Problem requirements:
Repeat the data below exactly. Include each line.

(Beginning of Stored data)

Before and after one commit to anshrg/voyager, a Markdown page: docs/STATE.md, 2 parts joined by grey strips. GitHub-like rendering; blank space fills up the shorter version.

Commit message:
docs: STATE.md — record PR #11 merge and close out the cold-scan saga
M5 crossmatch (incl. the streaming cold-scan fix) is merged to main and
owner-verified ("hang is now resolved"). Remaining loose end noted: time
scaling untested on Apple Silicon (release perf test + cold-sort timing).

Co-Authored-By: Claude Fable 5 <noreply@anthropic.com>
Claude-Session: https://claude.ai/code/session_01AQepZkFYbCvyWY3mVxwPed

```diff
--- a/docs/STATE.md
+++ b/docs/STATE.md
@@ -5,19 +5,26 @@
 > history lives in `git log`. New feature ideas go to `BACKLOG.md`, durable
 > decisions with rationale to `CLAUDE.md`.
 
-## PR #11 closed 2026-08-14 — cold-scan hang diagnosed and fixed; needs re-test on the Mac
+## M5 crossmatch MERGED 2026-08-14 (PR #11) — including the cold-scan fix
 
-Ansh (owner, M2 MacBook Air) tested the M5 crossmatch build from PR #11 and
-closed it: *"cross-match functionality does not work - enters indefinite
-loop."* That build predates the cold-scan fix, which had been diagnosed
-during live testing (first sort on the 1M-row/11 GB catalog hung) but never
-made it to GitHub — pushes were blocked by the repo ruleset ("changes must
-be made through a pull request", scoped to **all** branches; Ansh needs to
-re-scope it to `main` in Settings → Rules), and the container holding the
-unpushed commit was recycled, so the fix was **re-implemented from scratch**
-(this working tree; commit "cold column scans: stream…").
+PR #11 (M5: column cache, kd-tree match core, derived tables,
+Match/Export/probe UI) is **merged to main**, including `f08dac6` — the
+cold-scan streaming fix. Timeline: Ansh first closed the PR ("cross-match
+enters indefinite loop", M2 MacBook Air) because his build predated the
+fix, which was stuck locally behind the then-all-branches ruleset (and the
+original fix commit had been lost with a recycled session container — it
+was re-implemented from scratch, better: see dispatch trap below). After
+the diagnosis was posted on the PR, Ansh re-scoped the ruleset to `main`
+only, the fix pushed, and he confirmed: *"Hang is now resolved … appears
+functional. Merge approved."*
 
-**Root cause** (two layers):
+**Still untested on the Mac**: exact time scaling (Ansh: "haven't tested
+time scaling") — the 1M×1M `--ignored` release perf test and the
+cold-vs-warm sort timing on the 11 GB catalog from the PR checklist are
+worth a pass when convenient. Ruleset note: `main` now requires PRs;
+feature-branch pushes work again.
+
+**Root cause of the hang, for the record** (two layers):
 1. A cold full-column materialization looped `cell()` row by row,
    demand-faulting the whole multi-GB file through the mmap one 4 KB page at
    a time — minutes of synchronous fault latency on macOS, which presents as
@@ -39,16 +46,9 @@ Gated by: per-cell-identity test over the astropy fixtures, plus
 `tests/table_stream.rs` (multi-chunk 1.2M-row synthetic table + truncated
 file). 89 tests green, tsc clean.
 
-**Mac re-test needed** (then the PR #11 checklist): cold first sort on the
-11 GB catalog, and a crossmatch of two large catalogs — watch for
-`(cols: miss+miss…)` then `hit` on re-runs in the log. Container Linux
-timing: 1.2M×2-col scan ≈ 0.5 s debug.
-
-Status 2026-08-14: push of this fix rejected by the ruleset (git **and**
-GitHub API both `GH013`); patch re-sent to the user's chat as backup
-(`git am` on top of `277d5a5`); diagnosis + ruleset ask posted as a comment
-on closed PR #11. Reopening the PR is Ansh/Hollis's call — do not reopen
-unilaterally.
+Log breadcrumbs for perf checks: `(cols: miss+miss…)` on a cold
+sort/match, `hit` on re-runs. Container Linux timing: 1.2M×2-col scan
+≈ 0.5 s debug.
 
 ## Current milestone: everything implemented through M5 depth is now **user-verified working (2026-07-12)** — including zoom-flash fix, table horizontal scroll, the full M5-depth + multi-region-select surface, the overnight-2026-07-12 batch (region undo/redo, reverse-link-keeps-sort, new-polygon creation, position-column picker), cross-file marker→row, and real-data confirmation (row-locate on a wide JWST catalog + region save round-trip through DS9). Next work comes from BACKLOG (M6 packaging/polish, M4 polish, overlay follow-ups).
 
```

(End of Stored data)

Task response:
Before and after one commit to anshrg/voyager, a Markdown page: docs/STATE.md, 2 parts joined by grey strips. GitHub-like rendering; blank space fills up the shorter version.

Commit message:
docs: STATE.md — record PR #11 merge and close out the cold-scan saga
M5 crossmatch (incl. the streaming cold-scan fix) is merged to main and
owner-verified ("hang is now resolved"). Remaining loose end noted: time
scaling untested on Apple Silicon (release perf test + cold-sort timing).

Co-Authored-By: Claude Fable 5 <noreply@anthropic.com>
Claude-Session: https://claude.ai/code/session_01AQepZkFYbCvyWY3mVxwPed

```diff
--- a/docs/STATE.md
+++ b/docs/STATE.md
@@ -5,19 +5,26 @@
 > history lives in `git log`. New feature ideas go to `BACKLOG.md`, durable
 > decisions with rationale to `CLAUDE.md`.
 
-## PR #11 closed 2026-08-14 — cold-scan hang diagnosed and fixed; needs re-test on the Mac
+## M5 crossmatch MERGED 2026-08-14 (PR #11) — including the cold-scan fix
 
-Ansh (owner, M2 MacBook Air) tested the M5 crossmatch build from PR #11 and
-closed it: *"cross-match functionality does not work - enters indefinite
-loop."* That build predates the cold-scan fix, which had been diagnosed
-during live testing (first sort on the 1M-row/11 GB catalog hung) but never
-made it to GitHub — pushes were blocked by the repo ruleset ("changes must
-be made through a pull request", scoped to **all** branches; Ansh needs to
-re-scope it to `main` in Settings → Rules), and the container holding the
-unpushed commit was recycled, so the fix was **re-implemented from scratch**
-(this working tree; commit "cold column scans: stream…").
+PR #11 (M5: column cache, kd-tree match core, derived tables,
+Match/Export/probe UI) is **merged to main**, including `f08dac6` — the
+cold-scan streaming fix. Timeline: Ansh first closed the PR ("cross-match
+enters indefinite loop", M2 MacBook Air) because his build predated the
+fix, which was stuck locally behind the then-all-branches ruleset (and the
+original fix commit had been lost with a recycled session container — it
+was re-implemented from scratch, better: see dispatch trap below). After
+the diagnosis was posted on the PR, Ansh re-scoped the ruleset to `main`
+only, the fix pushed, and he confirmed: *"Hang is now resolved … appears
+functional. Merge approved."*
 
-**Root cause** (two layers):
+**Still untested on the Mac**: exact time scaling (Ansh: "haven't tested
+time scaling") — the 1M×1M `--ignored` release perf test and the
+cold-vs-warm sort timing on the 11 GB catalog from the PR checklist are
+worth a pass when convenient. Ruleset note: `main` now requires PRs;
+feature-branch pushes work again.
+
+**Root cause of the hang, for the record** (two layers):
 1. A cold full-column materialization looped `cell()` row by row,
    demand-faulting the whole multi-GB file through the mmap one 4 KB page at
    a time — minutes of synchronous fault latency on macOS, which presents as
@@ -39,16 +46,9 @@ Gated by: per-cell-identity test over the astropy fixtures, plus
 `tests/table_stream.rs` (multi-chunk 1.2M-row synthetic table + truncated
 file). 89 tests green, tsc clean.
 
-**Mac re-test needed** (then the PR #11 checklist): cold first sort on the
-11 GB catalog, and a crossmatch of two large catalogs — watch for
-`(cols: miss+miss…)` then `hit` on re-runs in the log. Container Linux
-timing: 1.2M×2-col scan ≈ 0.5 s debug.
-
-Status 2026-08-14: push of this fix rejected by the ruleset (git **and**
-GitHub API both `GH013`); patch re-sent to the user's chat as backup
-(`git am` on top of `277d5a5`); diagnosis + ruleset ask posted as a comment
-on closed PR #11. Reopening the PR is Ansh/Hollis's call — do not reopen
-unilaterally.
+Log breadcrumbs for perf checks: `(cols: miss+miss…)` on a cold
+sort/match, `hit` on re-runs. Container Linux timing: 1.2M×2-col scan
+≈ 0.5 s debug.
 
 ## Current milestone: everything implemented through M5 depth is now **user-verified working (2026-07-12)** — including zoom-flash fix, table horizontal scroll, the full M5-depth + multi-region-select surface, the overnight-2026-07-12 batch (region undo/redo, reverse-link-keeps-sort, new-polygon creation, position-column picker), cross-file marker→row, and real-data confirmation (row-locate on a wide JWST catalog + region save round-trip through DS9). Next work comes from BACKLOG (M6 packaging/polish, M4 polish, overlay follow-ups).
 
```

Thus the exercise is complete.